- As distinguished from serious offences, there may be criminal cases, which have an overwhelming or predominant element of a civil dispute. They stand on a distinct footing in so far as the exercise of the inherent power to quash is concerned;
- Criminal cases involving offences which arise from commercial, financial, mercantile, partnership or similar transactions with an essentially civil flavor may in appropriate situations fall for quashing where parties have settled the dispute
- In such a case, the High Court may quash the criminal proceeding if in view of the compromise between the disputants, the possibility of a 17 conviction is remote and the continuation of a criminal proceeding would cause oppression and prejudice; and
- There is yet an exception to the principle set out in propositions (viii) and (ix) above. Economic offences involving the financial and economic well being of the state have implications, which lie, beyond the domain of a mere dispute between private disputants. The High Court would be justified in declining to quash where the offender is involved in an activity akin to a financial or economic fraud or misdemeanor. The consequences of the act complained of upon the financial or economic system will weigh in the balance.
Anticipatory bail has not been defined clearly in CrPC, however the provision still stands; the meaning of anticipatory bail is that if any citizen has a lucid belief that he can get arrested for something that he is not liable for then he can apply to sessions court for grant of anticipatory bail under section 438 of CrPC.
Anticipatory bail can be granted once the court has followed with the following factors:
- Gravity of offence
- Previous criminal record
- The possibility of accused fleeing
The purpose of any bail is on he assurance that the accused will show up for any of the court hearing in order to attain justice.

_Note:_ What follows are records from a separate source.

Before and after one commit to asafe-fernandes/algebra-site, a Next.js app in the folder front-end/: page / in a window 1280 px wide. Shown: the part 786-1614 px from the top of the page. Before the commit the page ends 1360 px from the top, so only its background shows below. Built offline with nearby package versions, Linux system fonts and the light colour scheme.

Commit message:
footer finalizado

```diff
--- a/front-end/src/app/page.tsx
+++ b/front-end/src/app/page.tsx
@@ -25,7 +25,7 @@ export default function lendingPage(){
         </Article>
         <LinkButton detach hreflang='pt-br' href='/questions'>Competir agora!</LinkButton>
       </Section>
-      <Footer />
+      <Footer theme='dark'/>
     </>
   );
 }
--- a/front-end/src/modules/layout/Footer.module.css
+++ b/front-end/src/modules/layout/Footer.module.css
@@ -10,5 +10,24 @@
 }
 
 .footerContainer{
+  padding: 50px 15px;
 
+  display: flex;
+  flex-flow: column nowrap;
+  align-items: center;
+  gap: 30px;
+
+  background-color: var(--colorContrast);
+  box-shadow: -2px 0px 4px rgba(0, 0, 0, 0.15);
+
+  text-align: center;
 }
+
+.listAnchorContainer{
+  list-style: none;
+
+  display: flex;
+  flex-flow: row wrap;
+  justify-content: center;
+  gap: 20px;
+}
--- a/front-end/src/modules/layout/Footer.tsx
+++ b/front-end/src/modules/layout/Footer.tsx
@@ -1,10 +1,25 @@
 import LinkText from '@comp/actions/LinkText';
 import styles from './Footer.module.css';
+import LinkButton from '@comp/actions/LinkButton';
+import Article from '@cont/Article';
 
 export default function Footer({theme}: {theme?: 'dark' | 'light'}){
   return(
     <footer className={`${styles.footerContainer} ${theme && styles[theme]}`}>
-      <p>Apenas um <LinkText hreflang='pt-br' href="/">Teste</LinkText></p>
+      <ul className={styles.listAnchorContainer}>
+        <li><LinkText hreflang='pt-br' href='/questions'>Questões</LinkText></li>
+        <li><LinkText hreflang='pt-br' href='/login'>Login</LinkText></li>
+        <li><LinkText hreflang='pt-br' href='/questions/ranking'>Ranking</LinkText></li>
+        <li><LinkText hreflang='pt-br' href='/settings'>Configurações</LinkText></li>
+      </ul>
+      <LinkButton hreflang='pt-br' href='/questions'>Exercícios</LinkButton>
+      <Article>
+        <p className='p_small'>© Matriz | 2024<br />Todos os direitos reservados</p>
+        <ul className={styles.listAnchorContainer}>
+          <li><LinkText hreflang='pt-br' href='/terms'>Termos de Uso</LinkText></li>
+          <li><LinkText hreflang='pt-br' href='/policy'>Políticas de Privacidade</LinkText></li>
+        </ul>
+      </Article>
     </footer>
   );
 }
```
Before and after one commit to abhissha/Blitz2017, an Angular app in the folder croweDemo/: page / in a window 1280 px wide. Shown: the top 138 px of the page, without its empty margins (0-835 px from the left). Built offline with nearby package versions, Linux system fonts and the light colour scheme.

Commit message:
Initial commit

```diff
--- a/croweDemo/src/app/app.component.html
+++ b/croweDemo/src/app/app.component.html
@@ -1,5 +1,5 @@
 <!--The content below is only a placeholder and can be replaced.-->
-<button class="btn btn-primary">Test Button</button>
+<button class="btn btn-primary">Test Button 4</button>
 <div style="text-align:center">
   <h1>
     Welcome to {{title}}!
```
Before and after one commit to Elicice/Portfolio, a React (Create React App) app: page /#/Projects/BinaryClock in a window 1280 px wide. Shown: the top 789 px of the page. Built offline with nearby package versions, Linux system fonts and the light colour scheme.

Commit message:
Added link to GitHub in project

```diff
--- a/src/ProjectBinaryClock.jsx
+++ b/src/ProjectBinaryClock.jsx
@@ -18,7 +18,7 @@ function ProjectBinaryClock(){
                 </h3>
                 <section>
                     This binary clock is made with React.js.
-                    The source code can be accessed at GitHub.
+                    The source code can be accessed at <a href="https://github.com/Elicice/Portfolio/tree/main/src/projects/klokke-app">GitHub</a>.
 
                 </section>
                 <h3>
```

In case the FIR has been filed then the investigating officer will send a notice of arrest and the person receiving the notice should file for the anticipatory bail as soon as he gets the notice.
In case the FIR has not been filed the public prosecutor shall contact the officer in charge and the criminal lawyer can apply for a plea of the arrest notice to arrive at least before 7 days of arrest date.
The court can cancel the anticipatory bail due to its inherent powers especially if they have the strong belief that the justice might be interfered with.
In my view, one must apply for anticipatory bail unless on the face of it FIR seems to be abuse of process of law. But in practicality, Quashing takes time so don’t risk your arrest and apply for Anticipatory bail first. Even in Anticipatory Bail if FIR is not made out then you will also get bail very easily. Rest, you must take the free legal advice of top/best/expert Criminal Lawyer practicing in District Courts of Chandigarh Panchkula Mohali Derabassi Kharar and Punjab and Haryana High Court especially.
This post is written by Jagriti Mahajan of Kurukshetra University (KU, 2021) Batch. Dial 99888-17966 for more info.